# [WHAT IS NEEDED]
The answer must consist of every line below containing "DataFrame".

# [SUPPLIED DATA]
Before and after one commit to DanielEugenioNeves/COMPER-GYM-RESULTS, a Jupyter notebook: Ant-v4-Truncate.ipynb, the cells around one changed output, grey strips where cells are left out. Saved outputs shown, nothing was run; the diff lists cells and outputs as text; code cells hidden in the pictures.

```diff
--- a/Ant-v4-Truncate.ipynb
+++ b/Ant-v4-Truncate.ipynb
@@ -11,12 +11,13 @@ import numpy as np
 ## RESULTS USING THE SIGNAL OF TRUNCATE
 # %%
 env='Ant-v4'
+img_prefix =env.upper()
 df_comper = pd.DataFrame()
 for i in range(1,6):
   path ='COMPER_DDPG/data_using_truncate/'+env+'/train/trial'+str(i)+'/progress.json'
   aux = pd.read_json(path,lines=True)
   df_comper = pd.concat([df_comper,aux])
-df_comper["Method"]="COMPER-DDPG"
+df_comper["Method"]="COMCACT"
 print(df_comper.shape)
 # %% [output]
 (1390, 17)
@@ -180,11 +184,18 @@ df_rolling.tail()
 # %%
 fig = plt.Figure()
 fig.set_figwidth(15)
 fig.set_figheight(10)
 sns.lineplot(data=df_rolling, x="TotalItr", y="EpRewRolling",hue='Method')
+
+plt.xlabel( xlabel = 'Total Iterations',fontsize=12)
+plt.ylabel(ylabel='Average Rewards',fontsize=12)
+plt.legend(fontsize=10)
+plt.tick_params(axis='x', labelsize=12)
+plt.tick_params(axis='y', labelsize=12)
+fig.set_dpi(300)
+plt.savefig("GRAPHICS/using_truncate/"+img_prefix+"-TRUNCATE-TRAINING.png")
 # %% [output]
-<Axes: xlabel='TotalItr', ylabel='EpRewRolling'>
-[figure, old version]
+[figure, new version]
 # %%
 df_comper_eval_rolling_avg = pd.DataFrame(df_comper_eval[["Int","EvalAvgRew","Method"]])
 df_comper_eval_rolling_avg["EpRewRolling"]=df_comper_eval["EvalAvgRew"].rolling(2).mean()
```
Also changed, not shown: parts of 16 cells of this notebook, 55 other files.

# [ANSWER FOR THE TASK]
 df_comper = pd.DataFrame()
 df_comper_eval_rolling_avg = pd.DataFrame(df_comper_eval[["Int","EvalAvgRew","Method"]])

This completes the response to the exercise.